Pet Sounds received praise for its ground-breaking production, which fundamentally changed the industry. The record also featured sounds that had never before been connected to rock & roll, including beautiful string passages, the French horn, the Electro-Theremin, and flute. These sounds could not be reproduced live. The record confirmed the group’s position as one of the most influential of all time, and they have since put out 61 compilation albums in addition to 18 additional studio albums.
Nevertheless, despite the band’s popularity, having such a large record makes having a few subpar songs a given. Strangely, The Beach Boys’ most despised song—also one of their most well-known—was published in 1988. The tune is “Kokomo,” which can be found on their album Still Cruisin.” The song is also used in the Roger Donaldson-directed Tom Cruise film Cocktail, which contributed to its success. The song, which tells the story of two lovers traveling to the idyllic island of Kokomo, brought the band their first number-one in 22 years.
The song was nominated for a Grammy for Best Song Written for Visual Media as well as a Golden Globe for Best Original Song. One of the band’s most streamed songs on Spotify, with over 186 million listens overall, is this one. However, all reviewers concur that the song is among the worst the band has ever produced, and many ardent fans also concur.
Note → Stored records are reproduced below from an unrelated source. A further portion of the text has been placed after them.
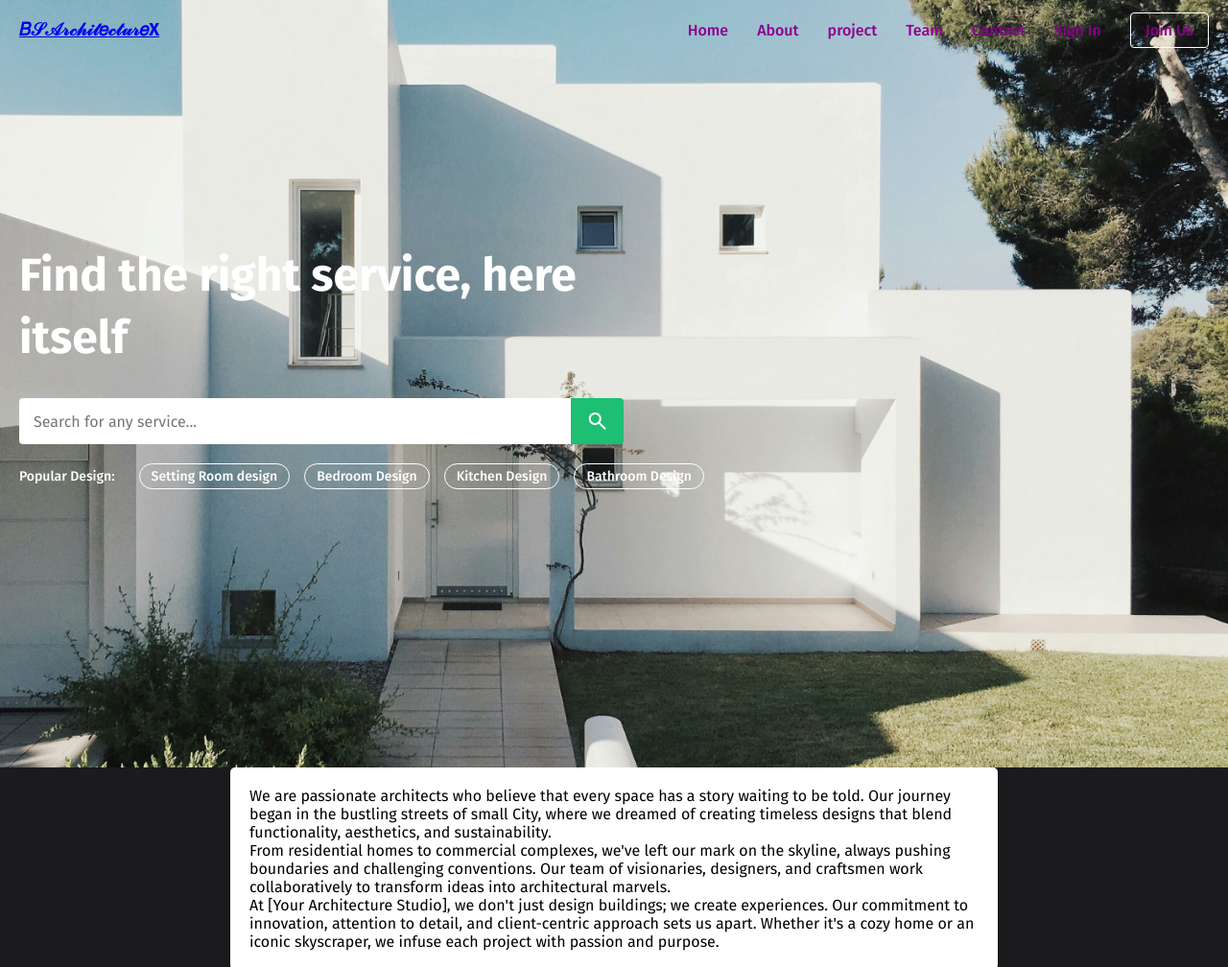
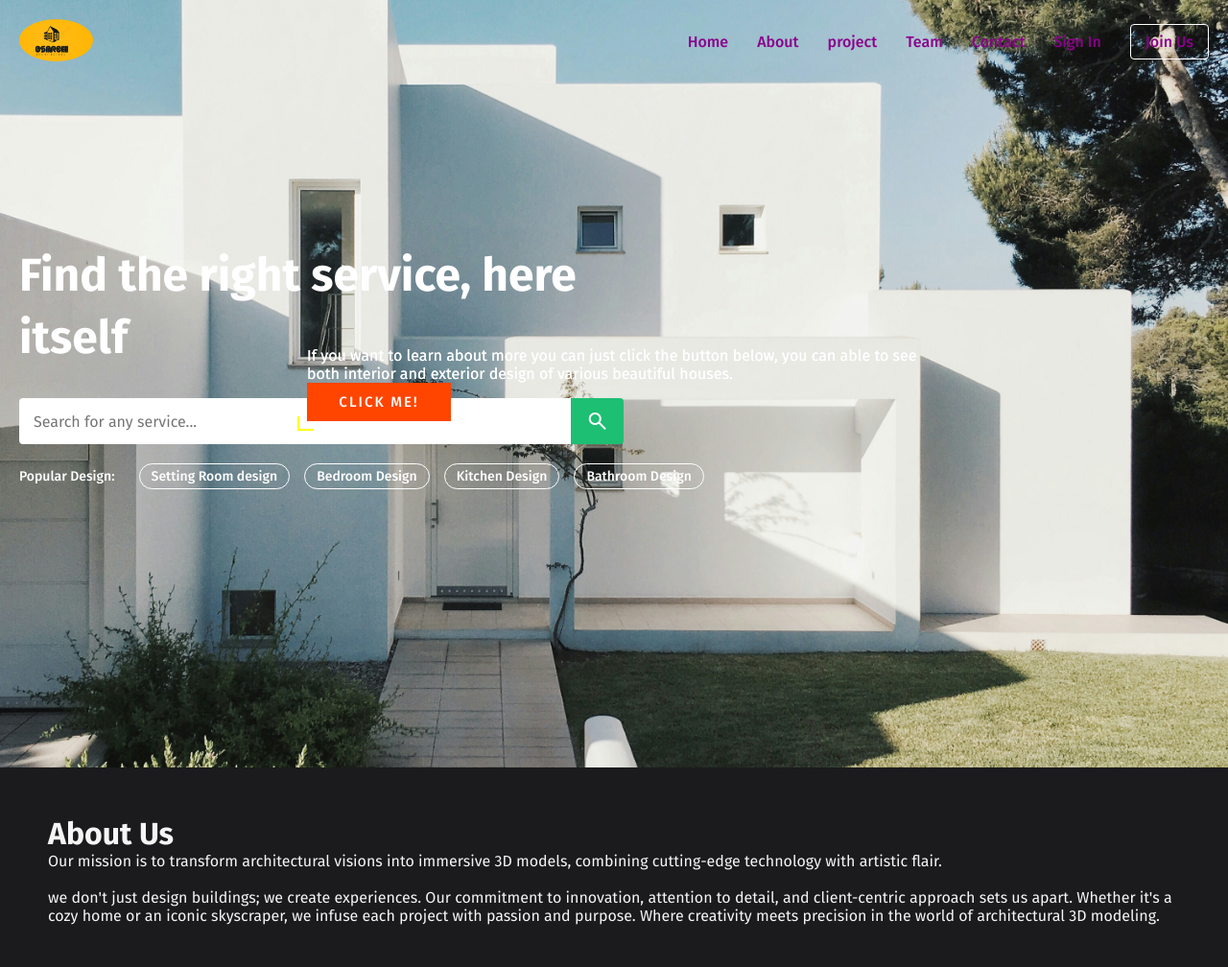
Before and after one commit to Bhumikaa71/architecture-site, a PHP site: page /nav.html in a window 1280 px wide; the page is wider, and only the part inside the window is pictured. Shown: the top 1008 px of that part at 96% size. Run offline with PHP 8.4, Linux system fonts and the light colour scheme.

Commit message:
feat:first commit

```diff
--- a/nav.css
+++ b/nav.css
@@ -1,4 +1,4 @@
-/* Importing Google font - Fira Sans */
+
 @import url('https://fonts.googleapis.com/css2?family=Fira+Sans:wght@300;400;500;600;700&display=swap');
 * {
   margin: 0;
@@ -19,6 +19,7 @@ header {
   width: 100%;
   z-index: 1;
   padding: 20px;
+
 }
 
 header .navbar {
@@ -27,6 +28,7 @@ header .navbar {
   display: flex;
   align-items: center;
   justify-content: space-between;
+
 }
 
 .navbar .menu-links {
@@ -44,7 +46,7 @@ header .navbar {
 }
 
 .navbar .menu-links .language-item a {
-  display: flex;
+   display: flex;
   gap: 8px;
   align-items: center;
 }
@@ -175,7 +177,7 @@ header .navbar {
 
 @media screen and (max-width: 900px) {
   header.show-mobile-menu::before {
-    content: "";
+    /* content: ""; */
     height: 100%;
     width: 100%;
     position: fixed;
@@ -262,11 +264,111 @@ header .navbar {
 }
 
 
-.about-us {
-    max-width: 800px;
-    margin: 0 auto;
-    padding: 20px;
-    background-color: #fff;
-    border-radius: 5px;
-    box-shadow: 0 2px 10px rgba(0, 0, 0, 0.1);
+.about-section{
+  padding: 50px;
+  color: whitesmoke;
 }
+
+.about-section p:hover{
+  color: darkgreen;
+  cursor: pointer;
+  text-decoration: underline;
+
+}
+.btn{
+  text-decoration: none;
+  border-radius: 9px;
+  padding: 0.5rem 1rem;
+  background: wheat;
+  color: #000;
+  font-size: 14px;
+  font-weight: bold;
+  cursor: pointer;
+  transition: 0.4s ease-in-out;
+  margin-top: 20px;
+}
+ .btn:hover{
+  box-shadow: 0px 7px 10px grba(0,0,0,0.5);
+}
+.column{
+  display: flex;
+  gap: 50px;
+    flex-wrap: wrap;
+    margin-left: 100px;
+    width: calc(95% + 23px);
+    transform: translateX(-11px);
+}
+
+.paragraph{
+
+    padding: 50px;
+    color: whitesmoke;
+  }
+
+  .paragraph p:hover{
+    color: darkgreen;
+    cursor: pointer;
+    text-decoration: underline;
+
+  }
+
+
+  .wrapper{
+    position: fixed;
+    top: 50%;
+    left: 50%;
+    transform: translate(-50%, -50%);
+  }
+  .wrapper p{
+    color: white;
+  }
+
+  .wrapper a{
+    display: block;
+    width: 150px;
+    line-height: 40px;
+    background: orangered;
+    text-align: center;
+    position: relative;
+    text-decoration: none;
+    color: #fff;
+    font-size: 15px;
+    font-weight: 500;
+    text-transform: uppercase;
+    letter-spacing: 2px;
+  }
+
+ .wrapper a:before,
+  a:after{
+    position: absolute;
+    content: "";
+    transition: all .25s;
+  }
+
+  .wrapper a:before{
+    border-bottom: 2px solid yellow;
+    border-left: 2px solid yellow;
+    width: 10%;
+    height: 33%;
+    left: -10px;
+    bottom: -10px;
+  }
+
+  .wrapper:after{
+    border-top: 2px solid yellow;
+    border-right: 2px solid yellow;
+    width: 10%;
+    height: 33%;
+    top: -10px;
+    right: -10px;
+  }
+
+ .wrapper a:hover:before{
+    width: 112%;
+    height: 140%;
+  }
+
+  .wrapper:hover:after{
+    width: 112%;
+    height: 140%;
+  }
--- a/nav.html
+++ b/nav.html
@@ -12,18 +12,17 @@
 
 </head>
 <body>
-
   <header>
     <nav class="navbar">
       <a href="#" class="logo">
-       <h3> 𝐵𝒮𝒜𝓇𝒸𝒽𝒾𝓉𝑒𝒸𝓉𝓊𝓇𝑒X</h3>
-        <!-- <img src="image/logo.PNG" width="20%" height="10%"> -->
+       <!-- <h3> 𝐵𝒮𝒜𝓇𝒸𝒽𝒾𝓉𝑒𝒸𝓉X</h3> -->
+       <img src="image/logosss.PNG" width="15%" height="15%" style="border-radius:50%;">
       </a>
       <ul class="menu-links">
         <li><a href="#Home">Home</a></li>
-        <li><a href="#">About</a></li>
+        <li><a href="#About">About</a></li>
         <li class="language-item">
-          <a href="#">project</a>
+          <a href="#project">project</a>
         </li>
         <li><a href="#">Team</a></li>
         <li><a href="#">Contact</a></li>
@@ -36,7 +35,7 @@
   </header>
 
   <section class="hero-section">
-    <div class="content">
+    <div class="content" id="Home">
       <h1>Find the right service, here itself</h1>
       <form action="#" class="search-form">
         <input type="text" placeholder="Search for any service..." required>
@@ -45,21 +44,70 @@
       <div class="popular-tags">
         Popular Design:
         <ul class="tags">
-          <li><a href="#">Setting Room design</a></li>
-          <li><a href="#">Bedroom Design</a></li>
-          <li><a href="#">Kitchen Design</a></li>
-          <li><a href="#">Bathroom Design</a></li>
+          <li><a href="#clickme">Setting Room design</a></li>
+          <li><a href="#clickme">Bedroom Design</a></li>
+          <li><a href="#clickme">Kitchen Design</a></li>
+          <li><a href="#clickme">Bathroom Design</a></li>
         </ul>
       </div>
     </div>
   </section>
-  <section class="about-us">
-    <p>We are passionate architects who believe that every space has a story waiting to be told. Our journey began in the bustling streets of small City, where we dreamed of creating timeless designs that blend functionality, aesthetics, and sustainability.</p>
-    <p>From residential homes to commercial complexes, we've left our mark on the skyline, always pushing boundaries and challenging conventions. Our team of visionaries, designers, and craftsmen work collaboratively to transform ideas into architectural marvels.</p>
-    <p>At [Your Architecture Studio], we don't just design buildings; we create experiences. Our commitment to innovation, attention to detail, and client-centric approach sets us apart. Whether it's a cozy home or an iconic skyscraper, we infuse each project with passion and purpose.</p>
-</section>
 
-<div class="sketchfab-embed-wrapper"> <iframe title="A modern house design" frameborder="0" allowfullscreen mozallowfullscreen="true" webkitallowfullscreen="true" allow="autoplay; fullscreen; xr-spatial-tracking" xr-spatial-tracking execution-while-out-of-viewport execution-while-not-rendered web-share src="https://sketchfab.com/models/e2c66f68ca6746df8d0c1aedafe24e56/embed"> </iframe> <p style="font-size: 13px; font-weight: normal; margin: 5px; color: #4A4A4A;"> <a href="https://sketchfab.com/3d-models/a-modern-house-design-e2c66f68ca6746df8d0c1aedafe24e56?utm_medium=embed&utm_campaign=share-popup&utm_content=e2c66f68ca6746df8d0c1aedafe24e56" target="_blank" rel="nofollow" style="font-weight: bold; color: #1CAAD9;"> A modern house design </a> by <a href="https://sketchfab.com/abir_sd?utm_medium=embed&utm_campaign=share-popup&utm_content=e2c66f68ca6746df8d0c1aedafe24e56" target="_blank" rel="nofollow" style="font-weight: bold; color: #1CAAD9;"> AM ARCHITECTURE </a> on <a href="https://sketchfab.com?utm_medium=embed&utm_campaign=share-popup&utm_content=e2c66f68ca6746df8d0c1aedafe24e56" target="_blank" rel="nofollow" style="font-weight: bold; color: #1CAAD9;">Sketchfab</a></p></div>
+
+  <div class="about-section" id="About">
+    <h1>About Us</h1>
+    <p>Our mission is to transform architectural visions into immersive 3D models, combining cutting-edge technology with artistic flair.</p>
+    <br>
+    <p>we don't just design buildings; we create experiences. Our commitment to innovation, attention to detail, and client-centric approach sets us apart. Whether it's a cozy home or an iconic skyscraper, we infuse each project with passion and purpose.
+    Where creativity meets precision in the world of architectural 3D modeling.</p>
+  </div>
+
+
+
+  <div class="paragraph" id="project">
+    <h2>project</h2>
+    <p> A 3D project for a modern residential building that showcases both exterior and interior design. The exterior features sleek architectural lines, large windows, and a mix of natural materials like wood and stone. The landscaping complements the overall design, creating a harmonious blend with the surroundings.</p>
+  </div>
+
+
+    <div class="column">
+
+      <div class="sketchfab-embed-wrapper"> <iframe title="A modern house design" frameborder="0" allowfullscreen mozallowfullscreen="true" webkitallowfullscreen="true" allow="autoplay; fullscreen; xr-spatial-tracking" xr-spatial-tracking execution-while-out-of-viewport execution-while-not-rendered web-share src="https://sketchfab.com/models/e2c66f68ca6746df8d0c1aedafe24e56/embed?ui_theme=dark&dnt=1"> </iframe> </div>
+
+
+      <div class="sketchfab-embed-wrapper"> <iframe title="Colonial style House" frameborder="0" allowfullscreen mozallowfullscreen="true" webkitallowfullscreen="true" allow="autoplay; fullscreen; xr-spatial-tracking" xr-spatial-tracking execution-while-out-of-viewport execution-while-not-rendered web-share src="https://sketchfab.com/models/5e2ad2d9e5c449df9aed2b0d65878b97/embed?ui_theme=dark&dnt=1"> </iframe> </div>
+
+
+
+        <div class="sketchfab-embed-wrapper"> <iframe title="Colonial Style House" frameborder="0" allowfullscreen mozallowfullscreen="true" webkitallowfullscreen="true" allow="autoplay; fullscreen; xr-spatial-tracking" xr-spatial-tracking execution-while-out-of-viewport execution-while-not-rendered web-share src="https://sketchfab.com/models/81e9664db4b0417d823e68a64ca78c9b/embed"> </iframe> </div>
+
+
+
+        <div class="sketchfab-embed-wrapper"> <iframe title="Modern 3D House - Ready for Stunning Renders" frameborder="0" allowfullscreen mozallowfullscreen="true" webkitallowfullscreen="true" allow="autoplay; fullscreen; xr-spatial-tracking" xr-spatial-tracking execution-while-out-of-viewport execution-while-not-rendered web-share src="https://sketchfab.com/models/e71050006aa14764b9fb37419ce2761d/embed?ui_theme=dark&dnt=1"> </iframe> </div>
+
+        <div class="sketchfab-embed-wrapper"> <iframe title="small house modern minimalist 6X7 meters" frameborder="0" allowfullscreen mozallowfullscreen="true" webkitallowfullscreen="true" allow="autoplay; fullscreen; xr-spatial-tracking" xr-spatial-tracking execution-while-out-of-viewport execution-while-not-rendered web-share src="https://sketchfab.com/models/8d4f77ad6a424107a5baeff98820950b/embed?ui_theme=dark&dnt=1"> </iframe> </div>
+
+        <div class="sketchfab-embed-wrapper"> <iframe title="House" frameborder="0" allowfullscreen mozallowfullscreen="true" webkitallowfullscreen="true" allow="autoplay; fullscreen; xr-spatial-tracking" xr-spatial-tracking execution-while-out-of-viewport execution-while-not-rendered web-share src="https://sketchfab.com/models/581a3fbe77cf44c78fc2987d96e1bd68/embed?ui_theme=dark&dnt=1"> </iframe> </div>
+
+      </div>
+    <div class="button">
+      <div class="wrapper">
+        <p>If you want to learn about more you can just click the button below, you can able to see both interior and exterior design of various beautiful houses.</p>
+        <a href="#project"> Click Me!</a>
+      </div>
+    </div>
+
+    <div class="wrapper">
+      <p>If you want to learn about more you can just click the button below, you can able to see both interior and exterior design of various beautiful houses.</p>
+      <a href="#project"> Click Me!</a>
+    </div>
+
+
+
+
+
+
+
 
 
   <script>
```
Also changed, not shown: image/logos.PNG (added), image/logoss.PNG (added), image/logosss.PNG (added).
When “Kokomo” was first released, Rolling Stone referred to it as “the blueprint for the new, passion-free songs” and a “joyless ditty.” In addition, Stereo referred to the song as “insipid.” Over time, reviewers haven’t been much kinder, routinely naming the song as one of the worst of all time. But why is “Kokomo” so despised by the band’s critics and followers?
The song’s shoddy lyrics (“Aruba, Jamaica, ooh I want to take ya/ Bermuda, Bahama, come on pretty mama”) and uninteresting harmonies, which seem more like a subpar copy of The Beach Boys at their height, are to blame for the track’s condemnation. The song “Kokomoto” has a vintage vibe and falls short of chart-topping singles like “God Only Knows” or “Good Vibrations.”
Furthermore, it is obvious that Wilson, who is in charge of the band’s genius, is not present in the song. Jim Keltner, who performed the song’s drums, claims “it’s just sooo syrupy pop,” which put off listeners. He continued, “But while the critics killed it with their words, they couldn’t kill the ‘hitness’ of it. It’s just a bonafide hit record, that’s all there is to it.”